March 01 2011 at 5:26 PM Report abuse rate up rate down Reply
empainc

See: http://www.dailymail.co.uk/news/article-1361316/250bn-wind-power-industry-greatest-scam-age.html

March 01 2011 at 3:06 PM Report abuse rate up rate down Reply
bhawkes328

OH YEAH I BET GENERAL ELECTRIC AND T. BOONE PICKENS ARE READY TO GIVE THE POLITATIONS THEIR KICK BACKS

March 01 2011 at 3:03 PM Report abuse rate up rate down Reply
bhawkes328

SURROUND THE CAPITAL AND WHITEHOUSE WITH WIND TURBINS... LOTS OF WIND BLOWNING THERE. PLENTY OF SMOKE AND HOT AIR TOO

March 01 2011 at 2:18 PM Report abuse +1 rate up rate down Reply
yisyis

Thanks for clearing the jobs issue up for me. Obama and others keep talking about all the jobs created by alternative sources of energy. I've driven past wind turbines and seen no one manning or maintaining the generators. Yes, it's true that manufacturing turbines and maintenance do require man-hours but would it be anywhere near the number of oil drillers displaced by a shift in energy source? For the record, I'm for wind and solar but let's be honest about what the true benefits are.

March 01 2011 at 2:14 PM Report abuse rate up rate down Reply
1 reply to yisyis's comment
jokesl3

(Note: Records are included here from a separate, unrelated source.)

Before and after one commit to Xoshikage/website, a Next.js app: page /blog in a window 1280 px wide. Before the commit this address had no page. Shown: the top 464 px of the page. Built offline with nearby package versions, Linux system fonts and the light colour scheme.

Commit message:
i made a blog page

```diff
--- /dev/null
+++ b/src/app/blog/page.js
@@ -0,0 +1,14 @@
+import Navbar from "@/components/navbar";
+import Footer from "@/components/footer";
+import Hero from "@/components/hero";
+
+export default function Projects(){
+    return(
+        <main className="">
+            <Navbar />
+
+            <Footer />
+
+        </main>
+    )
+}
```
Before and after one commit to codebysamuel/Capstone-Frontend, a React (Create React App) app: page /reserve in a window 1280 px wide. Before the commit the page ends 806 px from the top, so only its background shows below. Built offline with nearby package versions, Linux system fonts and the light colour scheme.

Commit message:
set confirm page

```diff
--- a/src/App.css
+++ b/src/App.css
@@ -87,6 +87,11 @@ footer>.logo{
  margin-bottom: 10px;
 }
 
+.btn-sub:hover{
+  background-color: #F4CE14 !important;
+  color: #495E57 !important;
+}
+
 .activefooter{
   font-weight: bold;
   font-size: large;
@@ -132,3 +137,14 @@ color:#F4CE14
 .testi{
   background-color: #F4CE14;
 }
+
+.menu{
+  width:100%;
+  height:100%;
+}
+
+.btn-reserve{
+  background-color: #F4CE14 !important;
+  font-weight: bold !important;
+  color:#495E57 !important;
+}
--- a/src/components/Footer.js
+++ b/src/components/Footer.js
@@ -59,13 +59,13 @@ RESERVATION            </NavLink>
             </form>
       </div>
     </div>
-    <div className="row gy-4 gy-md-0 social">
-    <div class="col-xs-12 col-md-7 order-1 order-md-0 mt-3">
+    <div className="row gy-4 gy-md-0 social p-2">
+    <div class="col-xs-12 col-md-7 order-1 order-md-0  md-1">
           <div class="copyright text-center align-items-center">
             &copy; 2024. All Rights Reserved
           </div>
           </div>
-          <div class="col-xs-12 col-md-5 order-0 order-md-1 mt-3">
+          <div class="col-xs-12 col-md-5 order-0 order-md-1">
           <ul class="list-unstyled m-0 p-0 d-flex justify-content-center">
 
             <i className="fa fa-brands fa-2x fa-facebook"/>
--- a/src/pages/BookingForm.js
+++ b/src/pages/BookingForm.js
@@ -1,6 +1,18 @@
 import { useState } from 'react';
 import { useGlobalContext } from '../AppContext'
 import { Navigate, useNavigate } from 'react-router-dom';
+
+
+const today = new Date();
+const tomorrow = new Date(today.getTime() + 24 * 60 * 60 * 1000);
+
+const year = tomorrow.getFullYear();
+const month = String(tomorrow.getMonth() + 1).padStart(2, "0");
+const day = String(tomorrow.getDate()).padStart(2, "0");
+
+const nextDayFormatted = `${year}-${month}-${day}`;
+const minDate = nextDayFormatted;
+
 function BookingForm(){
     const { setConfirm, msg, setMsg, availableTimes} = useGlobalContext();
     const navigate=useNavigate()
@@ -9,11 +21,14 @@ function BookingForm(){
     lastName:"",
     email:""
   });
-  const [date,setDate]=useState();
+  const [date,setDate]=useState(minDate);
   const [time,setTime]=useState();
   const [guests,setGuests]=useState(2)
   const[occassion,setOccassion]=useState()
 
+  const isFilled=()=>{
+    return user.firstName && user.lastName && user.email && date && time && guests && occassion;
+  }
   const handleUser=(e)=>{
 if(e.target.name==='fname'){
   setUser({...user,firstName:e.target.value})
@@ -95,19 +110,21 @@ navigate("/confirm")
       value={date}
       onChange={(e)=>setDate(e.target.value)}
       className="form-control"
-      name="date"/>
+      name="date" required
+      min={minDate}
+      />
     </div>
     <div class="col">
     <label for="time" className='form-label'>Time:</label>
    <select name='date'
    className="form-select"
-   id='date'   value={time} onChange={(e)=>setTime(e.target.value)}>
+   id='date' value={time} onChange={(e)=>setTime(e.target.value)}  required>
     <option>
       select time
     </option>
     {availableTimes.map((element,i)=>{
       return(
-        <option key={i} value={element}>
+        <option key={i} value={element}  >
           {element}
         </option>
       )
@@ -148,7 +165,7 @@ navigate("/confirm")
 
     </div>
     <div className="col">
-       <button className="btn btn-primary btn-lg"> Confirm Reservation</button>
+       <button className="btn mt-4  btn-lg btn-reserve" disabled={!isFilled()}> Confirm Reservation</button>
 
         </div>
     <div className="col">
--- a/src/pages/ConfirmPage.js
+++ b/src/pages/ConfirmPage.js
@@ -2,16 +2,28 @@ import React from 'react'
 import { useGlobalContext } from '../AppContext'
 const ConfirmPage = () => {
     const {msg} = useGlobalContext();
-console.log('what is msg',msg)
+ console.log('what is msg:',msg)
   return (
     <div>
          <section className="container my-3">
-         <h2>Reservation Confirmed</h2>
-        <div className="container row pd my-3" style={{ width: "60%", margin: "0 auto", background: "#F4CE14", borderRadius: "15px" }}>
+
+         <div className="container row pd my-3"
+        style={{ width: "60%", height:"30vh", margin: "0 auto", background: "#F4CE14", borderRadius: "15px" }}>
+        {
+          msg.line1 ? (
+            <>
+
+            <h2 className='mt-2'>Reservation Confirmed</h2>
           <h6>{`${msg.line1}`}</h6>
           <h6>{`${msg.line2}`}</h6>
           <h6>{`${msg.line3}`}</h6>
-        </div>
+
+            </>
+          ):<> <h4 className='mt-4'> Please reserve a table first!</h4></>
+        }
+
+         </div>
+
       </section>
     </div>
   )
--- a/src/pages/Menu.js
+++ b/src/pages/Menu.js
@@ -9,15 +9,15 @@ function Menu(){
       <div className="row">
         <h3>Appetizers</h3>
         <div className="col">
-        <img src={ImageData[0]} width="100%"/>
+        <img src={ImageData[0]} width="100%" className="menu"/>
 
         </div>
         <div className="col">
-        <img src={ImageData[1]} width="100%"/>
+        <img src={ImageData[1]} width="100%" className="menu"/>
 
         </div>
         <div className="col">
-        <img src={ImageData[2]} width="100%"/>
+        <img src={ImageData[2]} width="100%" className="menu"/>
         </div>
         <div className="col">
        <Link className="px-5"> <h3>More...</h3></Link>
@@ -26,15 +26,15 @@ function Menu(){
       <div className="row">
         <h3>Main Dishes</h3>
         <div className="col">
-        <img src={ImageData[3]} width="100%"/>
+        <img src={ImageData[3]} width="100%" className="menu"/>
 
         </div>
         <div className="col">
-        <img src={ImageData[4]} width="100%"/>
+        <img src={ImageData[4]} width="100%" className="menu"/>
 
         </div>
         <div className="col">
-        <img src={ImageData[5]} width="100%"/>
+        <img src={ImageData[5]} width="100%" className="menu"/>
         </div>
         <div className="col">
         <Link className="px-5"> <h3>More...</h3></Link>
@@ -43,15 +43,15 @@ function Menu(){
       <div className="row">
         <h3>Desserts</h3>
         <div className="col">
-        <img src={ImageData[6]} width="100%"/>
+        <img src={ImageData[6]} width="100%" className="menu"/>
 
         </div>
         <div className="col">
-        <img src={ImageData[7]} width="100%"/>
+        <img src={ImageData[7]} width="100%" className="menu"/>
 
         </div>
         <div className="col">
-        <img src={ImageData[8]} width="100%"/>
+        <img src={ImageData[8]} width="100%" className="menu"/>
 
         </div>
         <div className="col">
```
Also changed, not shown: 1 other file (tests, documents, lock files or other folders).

Yeah, but look at all the Chinese they put to work manufacturing these monstrosities. All the parts are made in China.

March 01 2011 at 6:58 PM Report abuse rate up rate down Reply
goodgrief61945

Has anyone been to Niagra Falls, and witnessed the power of the river below the falls? There has to be enough power there to run who knows how many electric generators. Why not use it? Wind power doesn't even come close.

March 01 2011 at 12:42 PM Report abuse rate up rate down Reply
piscesbaby36

Wind and Solar will cost 4 jobs for every green job.. Time to let go of both of these. If you want a solar water heater and can get a tax credit fine.. Wind.. useless... how about nuclear? even France has nuclear. Why can Iran have nuclear and not us? Why can Brazil drill off shore for oil and not us? Why can China use coal and not us.. And why do we need to spend $700 billion a year to give to the Arabs and not use all our own oil in Alaska and off shore. This has been done safely for 40 years until BP, Obama's corrupt corporate criminal friends.

March 01 2011 at 12:23 PM Report abuse -1 rate up rate down Reply
3 replies to piscesbaby36's comment